Investments critical in saving, transforming food system amid threats – Pres Ali tells FAO

…says pledges at COP26 inadequate to tackle climate adaptation

Low-lying and Small Island Developing States have been placed in limbo in balancing resources for agricultural production while managing climate adaptation.
President Dr Irfaan Ali on Monday delivered his address at the World Food Forum, where he stressed that pledges made at the United Nations Climate Change Conference (COP26) remain inadequate to finance adaptation, signalling the need for greater investments.

President Irfaan Ali

Ali stood among eight world leaders and over 12 industry experts addressing the Hand-in-Hand Investment Forum which was organised by the United Nations Food and Agriculture Organisation.
The Head of State explained that Small Island Developing States and low-lying coastal states face peculiar and inherent challenges to their food security, owing to their remoteness from larger markets, susceptibility to external shocks, narrow market base, fragile ecosystems and overall vulnerabilities to climate risks.
Climate-related risks can be devastating, ranging from flooding, overtopping of the sea defences, drought, erosion and natural disasters. Rising sea levels contribute to the overtopping of sea defences and the intrusion of saltwater into farmlands. Additionally, extreme weather events disrupt food systems and agricultural crops.
Consequently, Ali pointed out that climate financing is essential in setting the foundation for climate-resilient agricultural sectors in small island developing and low-lying coastal states.
“Critical resources often needed to support production often have to be diverted towards climate adaptation. In the face of these challenges, financing for food security therefore cannot be delinked from climate financing. Investment in climate financing rebounds to the benefit of the agricultural sector.”
“Without climate adaptation, the agricultural sectors of low-lying coastal states will be continuously prone to climate risks. At COP26, certain pledges were made to boost adaptation financing but as I have alluded, the level of financing promised by the developed countries will be inadequate to close the adaptation gap,” the President vocalised.

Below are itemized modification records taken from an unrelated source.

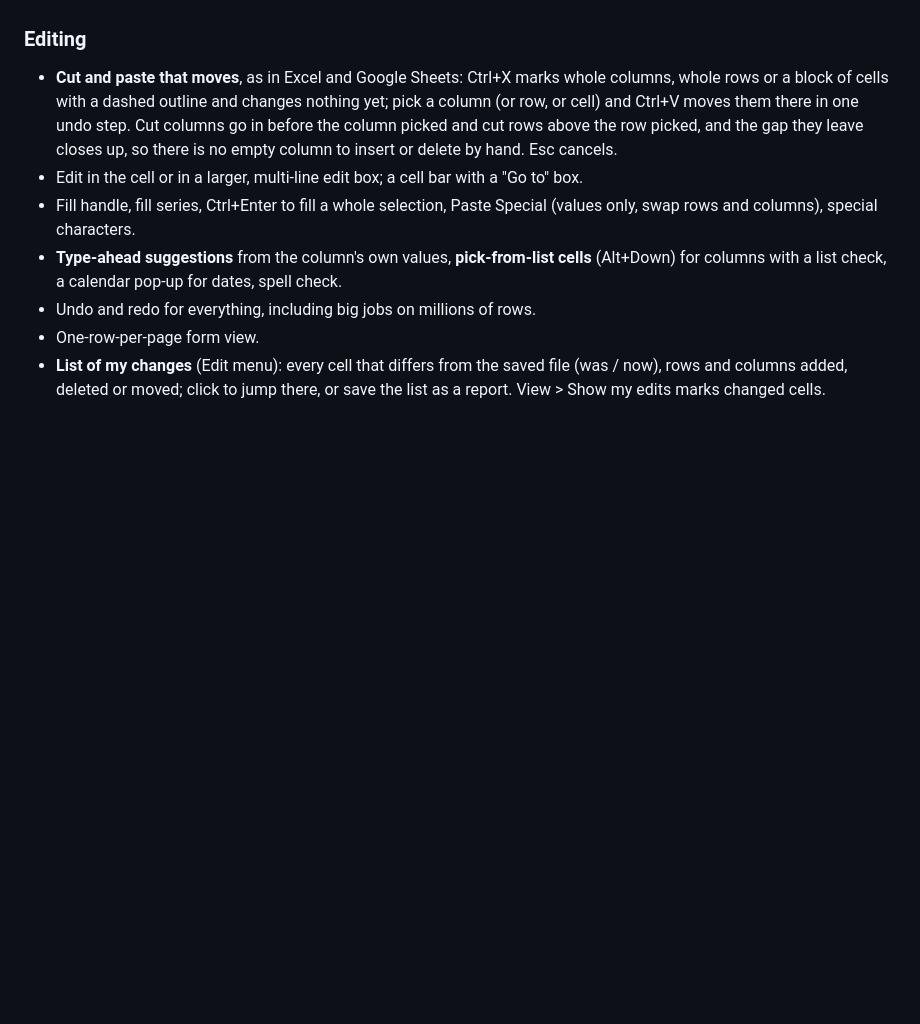
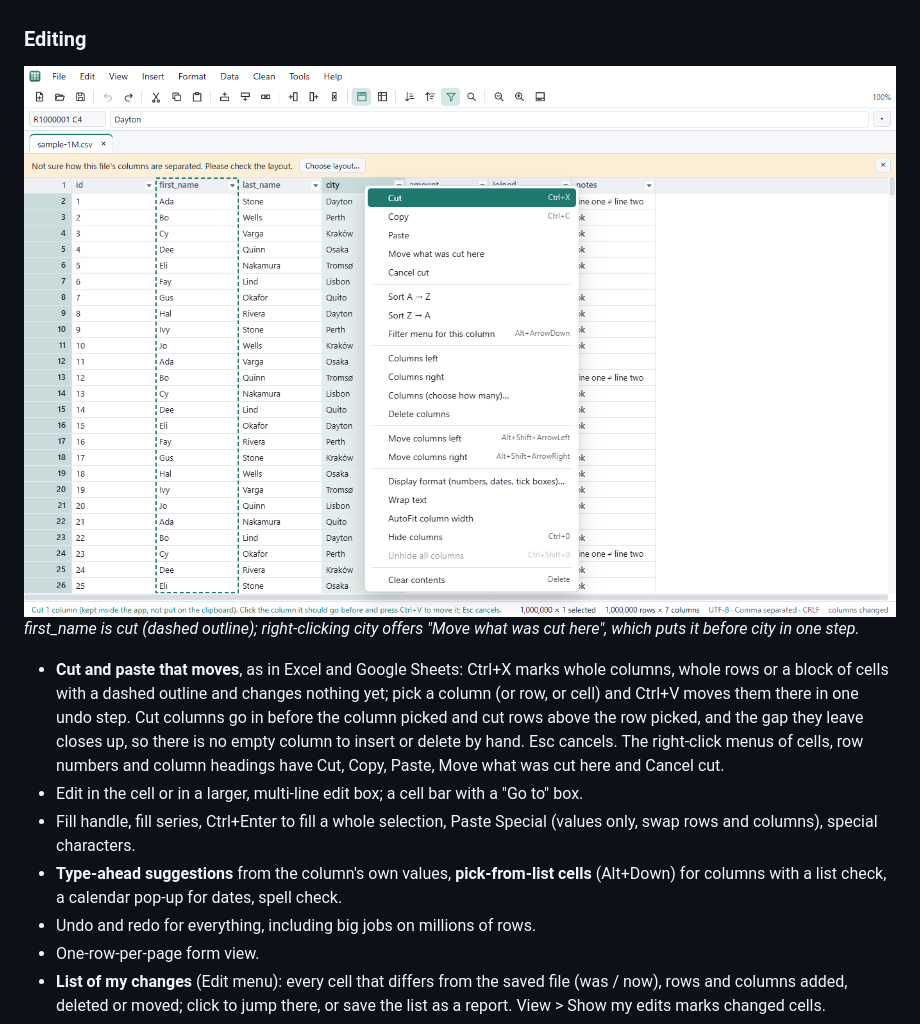
Before and after one commit to hamcoec-dot/NatendoDataEdit, a Markdown page: README.md, the part around the change. Rendered like a GitHub page; pictures changed too: docs/screenshots/cut-move.png (added); blank space fills up the shorter version.

```diff
--- a/README.md
+++ b/README.md
@@ -206,12 +206,17 @@ everything is also in command search.
 
 ### Editing
 
+![The first_name column cut (dashed outline) and the right-click menu offering Move what was cut here](docs/screenshots/cut-move.png)
+*first_name is cut (dashed outline); right-clicking city offers "Move what was cut here", which puts it before city in one step.*
+
 - **Cut and paste that moves**, as in Excel and Google Sheets: Ctrl+X marks
   whole columns, whole rows or a block of cells with a dashed outline and
   changes nothing yet; pick a column (or row, or cell) and Ctrl+V moves them
   there in one undo step. Cut columns go in before the column picked and cut
   rows above the row picked, and the gap they leave closes up, so there is no
-  empty column to insert or delete by hand. Esc cancels.
+  empty column to insert or delete by hand. Esc cancels. The right-click menus
+  of cells, row numbers and column headings have Cut, Copy, Paste, Move what
+  was cut here and Cancel cut.
 - Edit in the cell or in a larger, multi-line edit box; a cell bar with a
   "Go to" box.
 - Fill handle, fill series, Ctrl+Enter to fill a whole selection, Paste
```
Also changed, not shown: 3 other files.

Flooded farmlands on Guyana’s coast during previous high tides

At COP26, Ali told world leaders that immediate action is needed to ensure the pledge of US$100 billion per annum, made one decade ago, to support climate action is met. He warned that dishonouring these pledges was a recipe for disaster.
According to the Guyanese President, a lack of climate financing will challenge these countries in attracting investment for agricultural production. Presently, an increase in climate financing by at least 590 per cent is needed.
“Adaptation finance remains far below the scale necessary to respond to existing and future climate change… The public sector continues to provide almost all of adaptation financing with adaptation increasingly being prioritised in development financing. Yet, adaptation finance represents just 14 per cent of total public finance,” he highlighted.
In 2019 and 2020, debt dominated the climate finance landscape. The majority of climate finance, at 61 per cent, was raised through debt. Equity investments was 33 per cent of total climate finance.
“For states and particularly for Caricom, the trend is of particular concern given the debt situation that many face and that have been compounded by COVID-19, global inflation, rising fuel prices and the current Russia-Ukraine war that is crowding out climate finance related issues.”
Investment is critical to the transformation of food systems and it is needed at all stages of the food system, from adaptation, research and development, production, cultivation, food processing, marketing, distribution and trade.
“Investment can help states to reduce their vulnerabilities and to diversify production. It is needed to expand and modernise agriculture and foster climate smart innovations and climate resilient agriculture. Investment is needed to transition production higher up the value chain through food processing. Investment is needed in developing human resources, particularly in making agriculture more attractive to young people.”
Credit was given to the Food and Agricultural Organisation of the United Nation’s Hand-in-Hand (HIH) Initiative which supports the implementation of nationally-led programmes to accelerate agrifood systems transformations by eliminating poverty, ending hunger and malnutrition, and reducing inequalities.